WHAT YOU NEED TO DO:
Return every line in the entries below where the word "Welcome" shows up.
---------- GIVEN DATA ----------
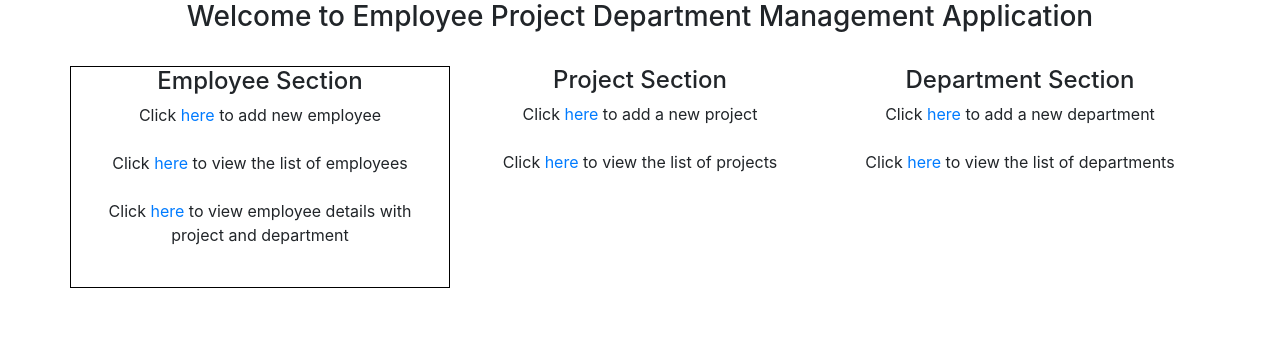
Repository: ArmanAli-cmd/EmployeeProjectDepartmentApplication
Page: http://localhost/EmployeeProjectDepartmentMVCApplication/views/index.jsp
The author's editor kept a copy of each file at every save. The page is drawn from the files as they stood at one save, then again after the next save.
The browser window is 1280 px wide. The pictures show the whole page.
The page is served by Tomcat 9. Other server files are loaded and not shown. The template is opened directly, without the code that normally fills it, so the values that code supplies are empty.

Above is the page before, as saved 2024-01-18 06:05:00.

### EmployeeProjectDepartmentMVCApplication/src/main/webapp/views/index.jsp
<%@ page language="java" contentType="text/html; charset=US-ASCII"
	pageEncoding="US-ASCII"%>
<!DOCTYPE html PUBLIC "-//W3C//DTD HTML 4.01 Transitional//EN" "https://www.w3.org/TR/html4/loose.dtd">
<html>
<head>
<meta charset="ISO-8859-1">
<meta name="viewport" content="width=device-width, initial-scale=1">
<link rel="stylesheet"
	href="https://cdn.jsdelivr.net/npm/bootstrap@4.6.2/dist/css/bootstrap.min.css">
<script
	src="https://cdn.jsdelivr.net/npm/jquery@3.7.1/dist/jquery.slim.min.js"></script>
<script
	src="https://cdn.jsdelivr.net/npm/popper.js@1.16.1/dist/umd/popper.min.js"></script>
<script
	src="https://cdn.jsdelivr.net/npm/bootstrap@4.6.2/dist/js/bootstrap.bundle.min.js"></script>
</head>
<%@ page import="java.util.Date"%>
<body style="text-align: center;">
	<%
	String message = (String) request.getAttribute("msz");
	if (message != null) {
	%>
	<script>
			var userResponse = confirm("<%=message%>");
	</script>
	<%
	request.removeAttribute("msz");
	}
	%>
	<div class="container">


		<h3>Welcome to Employee Project Department Management Application</h3>
		<br>
		<div class="row">
			<div class="col-sm-4" style="border: 1px solid black;">
				<h4>Employee Section</h4>
				<p>
					Click <a href="/views/employee-signup.jsp">here</a> to add new employee
					<br> <br>
					 Click <a href="/employees">here</a> to
					view the list of employees
					<br> <br>
					Click <a
						href="/employees-signup.jsp">here</a> to view employee details
					with project and department<br> <br>
				</p>
			</div>
			<div class="col-sm-4">
				<h4>Project Section</h4>
				<p>
					Click <a href="/views/project-signup.jsp">here</a> to add a new
					project <br> <br> Click <a href="/projects">here</a> to
					view the list of projects
				</p>
			</div>
			<div class="col-sm-4">
				<h4>Department Section</h4>
				<p>
					Click <a href="/views/department-signup.jsp">here</a> to add a new
					department <br>
					<br> Click <a href="/departments">here</a> to view the list of
					departments<br>
				</p>
			</div>
		</div>
	</div>
</body>
</html>

After the next save:
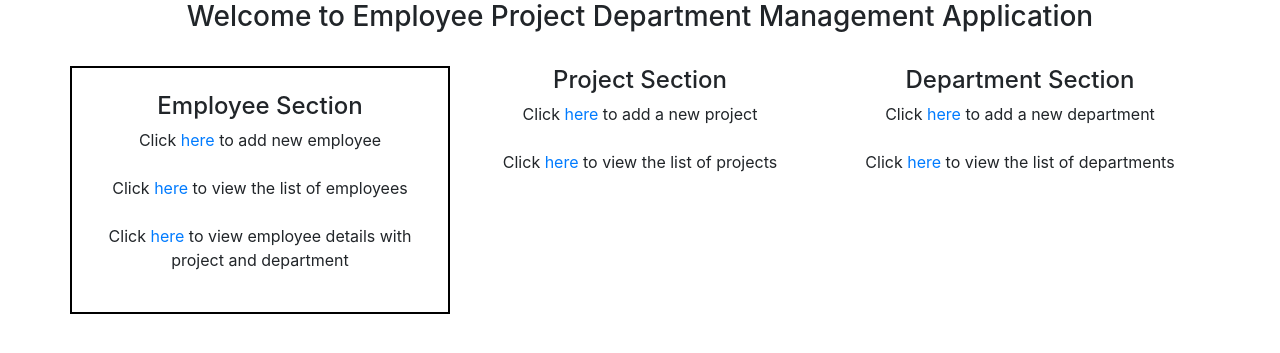
Saved 43 s later.
--- a/EmployeeProjectDepartmentMVCApplication/src/main/webapp/views/index.jsp
+++ b/EmployeeProjectDepartmentMVCApplication/src/main/webapp/views/index.jsp
@@ -33,7 +33,8 @@
 		<h3>Welcome to Employee Project Department Management Application</h3>
 		<br>
 		<div class="row">
-			<div class="col-sm-4" style="border: 1px solid black;">
+			<div class="col-sm-4" style="border: 2px solid black;">
+			<br>
 				<h4>Employee Section</h4>
 				<p>
 					Click <a href="/views/employee-signup.jsp">here</a> to add new employee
----------
TASK ANSWER:
		<h3>Welcome to Employee Project Department Management Application</h3>
 		<h3>Welcome to Employee Project Department Management Application</h3>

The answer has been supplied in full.